The eponymous St Edmund’s Abbey in Bury St Edmunds was once one of the largest Benedictine houses in England. It got destroyed during and after the Dissolution, as these places do, and most of it is now gone, although various picturesque ruins still stud the park that now stands in its place. But not all of it is gone. Some of it was reused in a charming and practical way.
This used to be the west front of the absolutely frickin’ massive abbey church — much larger, if I read my map right, than the present-day cathedral. And then someone came along and turned bits of it into houses. Why waste a good wall? Hell, why even bother knocking down the ruiny bits?

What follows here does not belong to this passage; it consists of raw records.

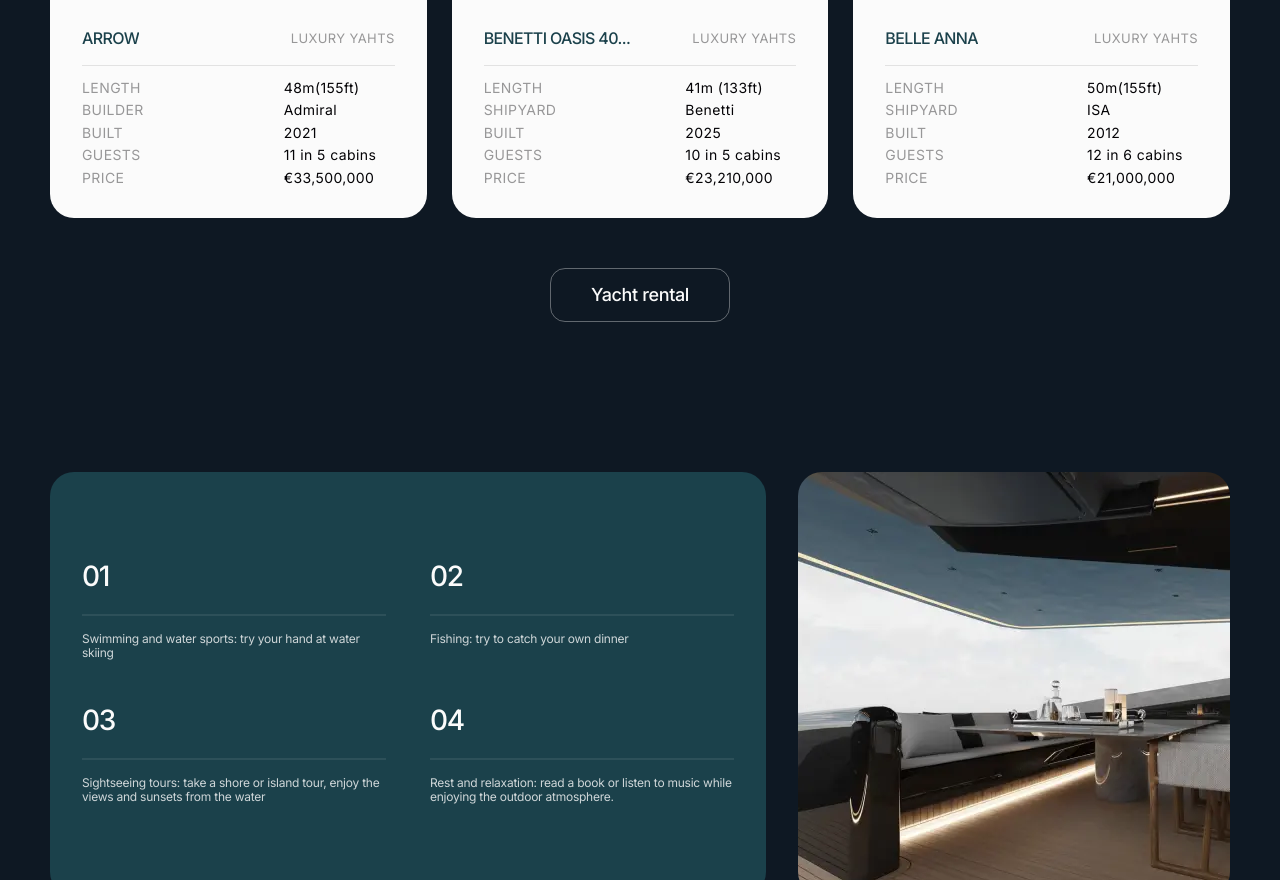
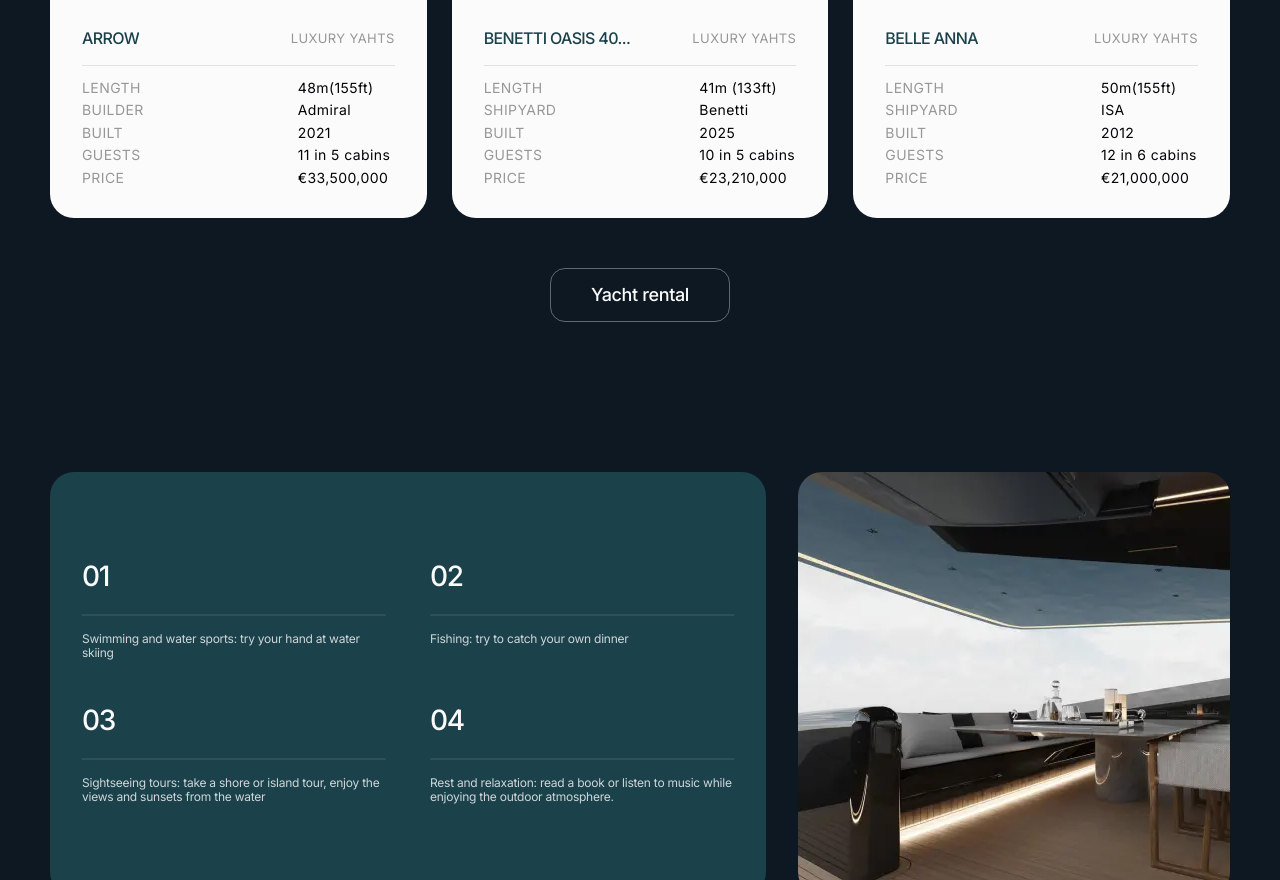
Before and after one commit to smelik81/dev-legassy, a website built with Vite: page src/index.html in a window 1280 px wide. Shown: the part 2229-3109 px from the top of the page. Built offline with nearby package versions, Linux system fonts and the light colour scheme.

Commit message:
update #3 out-yachts.css

```diff
--- a/src/css/our-yachts.css
+++ b/src/css/our-yachts.css
@@ -97,7 +97,7 @@
 
 .yacht-info-item {
   display: flex;
-  /* justify-content: space-between; */
+  justify-content: space-between;
   /* align-items: center; */
 }
 
@@ -113,7 +113,7 @@
   text-transform: uppercase;
   color: #040306;
   opacity: 0.4;
-  width: 64.5%;
+  width: 72px;
 }
 
 .yacht-value {
@@ -122,6 +122,7 @@
   line-height: 1.18;
   letter-spacing: 0.03em;
   color: #040306;
+  width: 97px;
 }
 
 .our-yachts-btn-wrapper {
```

It is what it is.
There’s something about the ruins of the abbey that looks organic, like the tufa towers you get at Mono Lake.
Anyway, these days we see medieval buildings as priceless historical treasures, but right up until they were priceless historical treasures they were old eyesores that had to be turned into something practical. I like that.